((
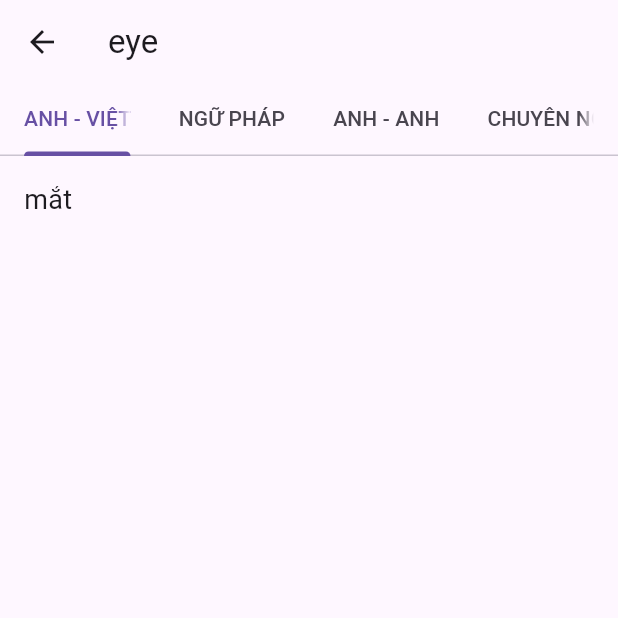
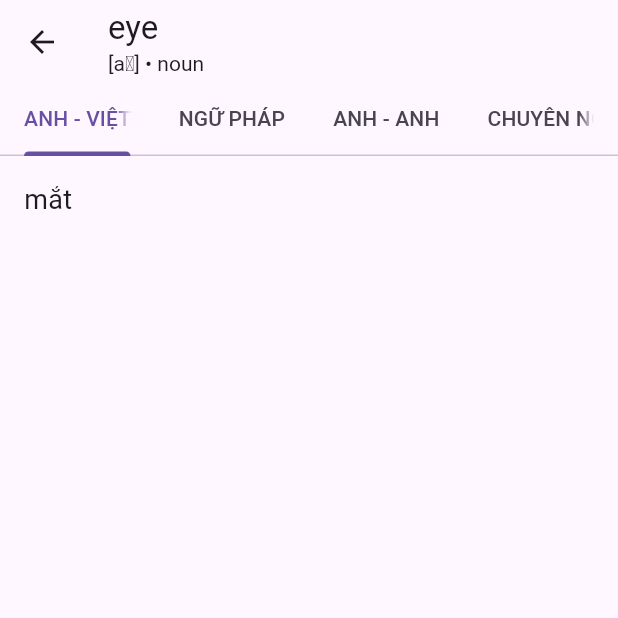
Before and after one commit to quanhne31/2025_2_LTTBDD_N02_Nhom_2, a Flutter app: the DetailScreen screen opened directly with sample values from the repository, on a phone screen of 412 x 824 dp, the top half of it. Run offline on Flutter 3.47's test engine with Material 3 defaults, Android fonts, the phone set to English and light mode, and no system bars.

```diff
--- a/lib/screens/detail_screen.dart
+++ b/lib/screens/detail_screen.dart
@@ -12,7 +12,16 @@ class DetailScreen extends StatelessWidget {
       length: 4,
       child: Scaffold(
         appBar: AppBar(
-          title: Text(word.word),
+          title: Column(
+            crossAxisAlignment: CrossAxisAlignment.start,
+            children: [
+              Text(word.word),
+              Text(
+                "${word.phonetic} • ${word.type}",
+                style: const TextStyle(fontSize: 14),
+              ),
+            ],
+          ),
           bottom: const TabBar(
             tabs: [
               Tab(text: "ANH - VIỆT"),
--- a/lib/screens/home_screen.dart
+++ b/lib/screens/home_screen.dart
@@ -58,7 +58,7 @@ class _HomeScreenState extends State<HomeScreen> {
       backgroundColor: Colors.grey[300],
 
       appBar: AppBar(
-        backgroundColor: Colors.pink[200],
+        backgroundColor: Colors.blue[700],
         title: const Text("Dictionary App"),
         centerTitle: true,
         actions: [
@@ -111,7 +111,7 @@ class _HomeScreenState extends State<HomeScreen> {
                     return ListTile(
                       title: Text(
                         filteredWords[index].word,
-                        style: const TextStyle(color: Colors.white),
+                        style: const TextStyle(color: Colors.black),
                       ),
                       onTap: () {
                         Navigator.push(
```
))
EXERCISE: Since the pictures are not wanted, copy only the text of the records above, exactly.

EXERCISE RESULT:
Before and after one commit to quanhne31/2025_2_LTTBDD_N02_Nhom_2, a Flutter app: the DetailScreen screen opened directly with sample values from the repository, on a phone screen of 412 x 824 dp, the top half of it. Run offline on Flutter 3.47's test engine with Material 3 defaults, Android fonts, the phone set to English and light mode, and no system bars.

```diff
--- a/lib/screens/detail_screen.dart
+++ b/lib/screens/detail_screen.dart
@@ -12,7 +12,16 @@ class DetailScreen extends StatelessWidget {
       length: 4,
       child: Scaffold(
         appBar: AppBar(
-          title: Text(word.word),
+          title: Column(
+            crossAxisAlignment: CrossAxisAlignment.start,
+            children: [
+              Text(word.word),
+              Text(
+                "${word.phonetic} • ${word.type}",
+                style: const TextStyle(fontSize: 14),
+              ),
+            ],
+          ),
           bottom: const TabBar(
             tabs: [
               Tab(text: "ANH - VIỆT"),
--- a/lib/screens/home_screen.dart
+++ b/lib/screens/home_screen.dart
@@ -58,7 +58,7 @@ class _HomeScreenState extends State<HomeScreen> {
       backgroundColor: Colors.grey[300],
 
       appBar: AppBar(
-        backgroundColor: Colors.pink[200],
+        backgroundColor: Colors.blue[700],
         title: const Text("Dictionary App"),
         centerTitle: true,
         actions: [
@@ -111,7 +111,7 @@ class _HomeScreenState extends State<HomeScreen> {
                     return ListTile(
                       title: Text(
                         filteredWords[index].word,
-                        style: const TextStyle(color: Colors.white),
+                        style: const TextStyle(color: Colors.black),
                       ),
                       onTap: () {
                         Navigator.push(
```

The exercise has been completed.